BUT…it is the addition of these scenes which prompted the need for additional music. In that, Williams was able to thread back in the ideas Spielberg did want, including the Disney theme that was so central to Neary’s character. You can hear disjointed fragments of Pinocchio‘s “When You Wish Upon A Star” pop up from time to time, causing you to wonder if it was a mistake, an unintended cloning, or even a flat out rip-off. It isn’t until the conclusion where “When You Wish Upon A Star” is fully realized within the completely orchestrated rendition of the movie theme, expanding that five note “Hel-lo-how-are-you?” doorbell into a satisfying reverie. Yes, it tears up my eyes a bit. Shut up. You’re crying. Was it not for the much-maligned Special Edition cut, we wouldn’t have had that music and, expensive as I’m sure that endeavor was, I’m glad it exists.
The movie remains, after the mythology is washed off, a story about a man who abandons his family “to find himself,” a phrase so common to Boomers in the ’70s. I can easily see newer viewers watching this movie and not feeling a shred of sympathy for Roy Neary, and I don’t think they are wrong. He’s not a bad man, but he is a profoundly selfish man, and once you bite through the sugary glaze of his “journey,” that’s what you are left with – a very complicated narrative about a man who started a life with a unit of humans, and then abruptly sought out a different, unrelated family unit.

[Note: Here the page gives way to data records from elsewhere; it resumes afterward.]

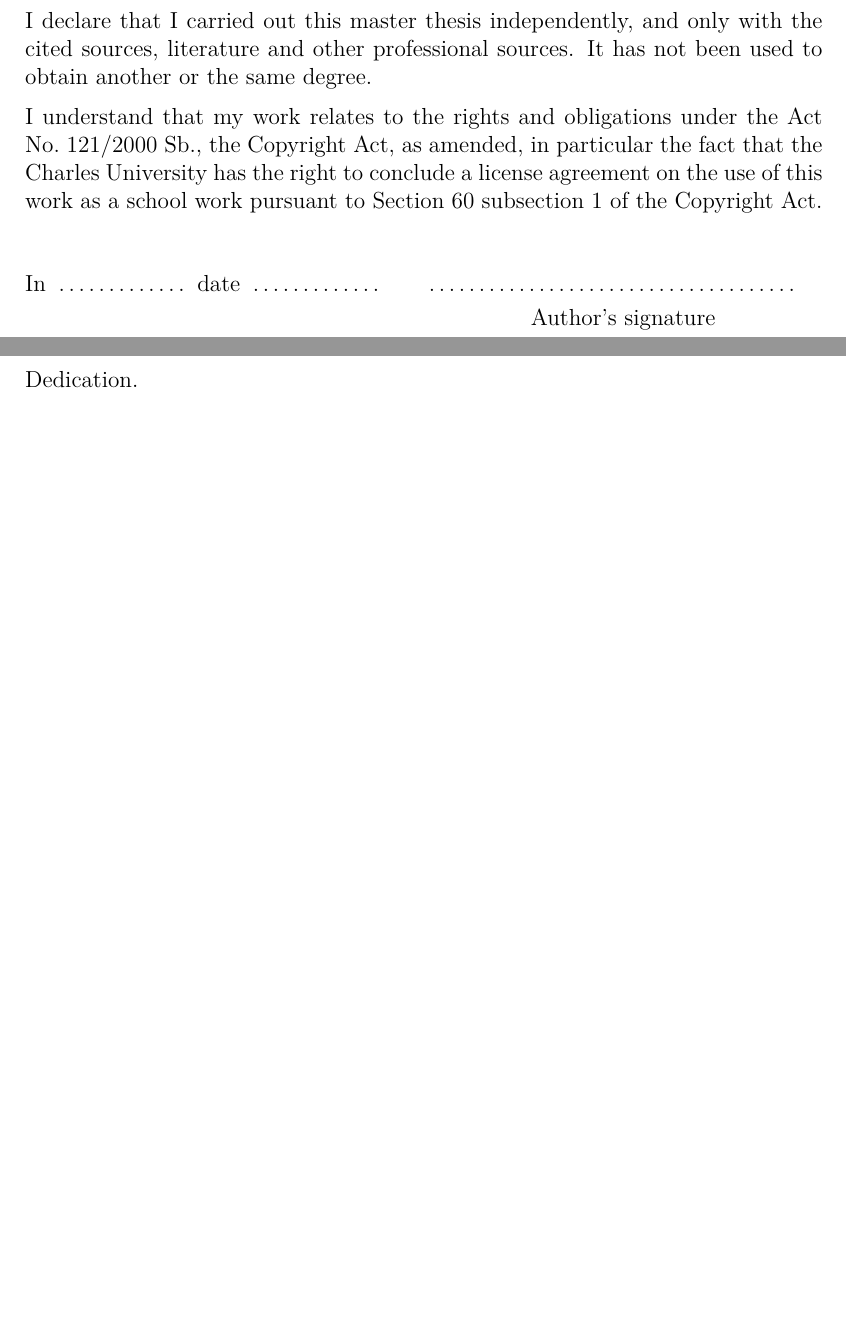
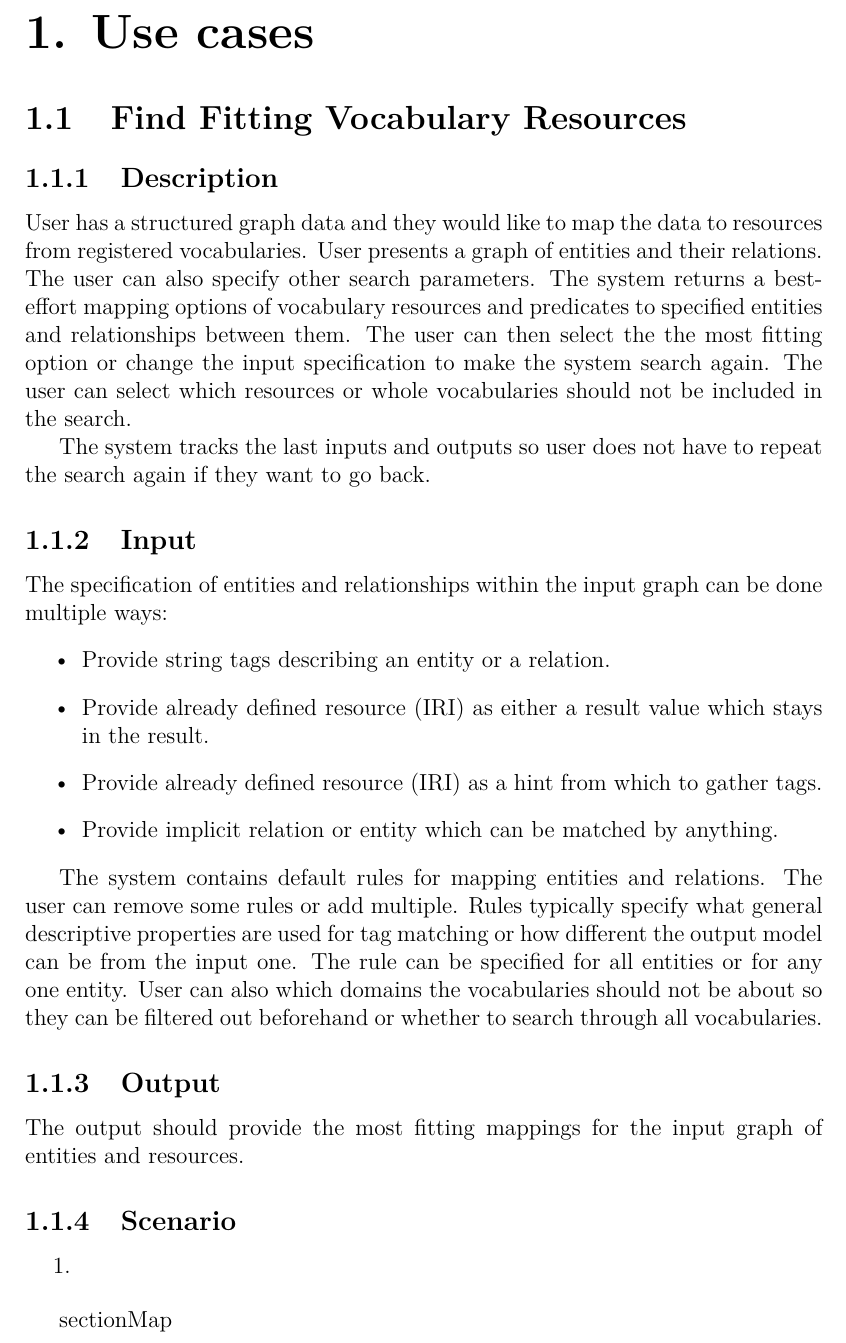
Before and after one commit to georgeus19/klofan, a LaTeX thesis (text/tex/thesis.tex, which reads text/tex/use-case.tex): two parts of pages 2 and 3 of 13 before the commit and part of the page after it, the two joined at a grey line, cut at the place of the change, the shorter picture padded with empty space. Compiled offline with pdfLaTeX.

Commit message:
Add find fitting vocabulary requirement.

```diff
--- a/text/tex/thesis.tex
+++ b/text/tex/thesis.tex
@@ -120 +118,2 @@ Abstract.
+\include{use-case.tex}
 
--- /dev/null
+++ b/text/tex/use-case.tex
@@ -0,0 +1,30 @@
+\chapter{Use cases}
+
+\section{Find Fitting Vocabulary Resources}
+
+\subsection{Description}
+User has a structured graph data and they would like to map the data to resources from registered vocabularies. User presents a graph of entities and their relations. The user can also specify other search parameters. The system returns a best-effort mapping options of vocabulary resources and predicates to specified entities and relationships between them. The user can then select the the most fitting option or change the input specification to make the system search again. The user can select which resources or whole vocabularies should not be included in the search.
+
+The system tracks the last inputs and outputs so user does not have to repeat the search again if they want to go back.
+
+\subsection{Input}
+The specification of entities and relationships within the input graph can be done multiple ways:
+\begin{itemize}
+    \item Provide string tags describing an entity or a relation.
+    \item Provide already defined resource (IRI) as either a result value which stays in the result.
+    \item Provide already defined resource (IRI) as a hint from which to gather tags.
+    \item Provide implicit relation or entity which can be matched by anything.
+\end{itemize}
+
+The system contains default rules for mapping entities and relations. The user can remove some rules or add multiple. Rules typically specify what general descriptive properties are used for tag matching or how different the output model can be from the input one. The rule can be specified for all entities or for any one entity. User can also which domains the vocabularies should not be about so they can be filtered out beforehand or whether to search through all vocabularies.
+
+\subsection{Output}
+The output should provide the most fitting mappings for the input graph of entities and resources.
+
+\subsection{Scenario}
+\begin{enumerate}
+    \item
+\end{enumerate}
+
+
+section{Map }
```
Also changed, not shown: text/tex/chap01.tex (deleted, +0 -7 lines), text/tex/thesis.tex (24 more changed lines).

It is to Williams’ eternal credit that even if you don’t wind up liking the movie – and again, I do…in fact, I kind of love the movie, messed-up morality and all – there’s so much to love about the music that completes it. CE3K becomes a score that can be enjoyed out of context as much as within it. It’s not a score that, absent images, just sounds like washed down classical. I don’t think you could accuse that of any of Williams’ music, but without a doubt, definitely not this one.
It might not have the shark, or the dinosaur, or “the boy who lived,” but John Williams’ music for Close Encounters of the Third Kind does have a soul of its own, and that’s a rare feat for a movie’s musical accompaniment.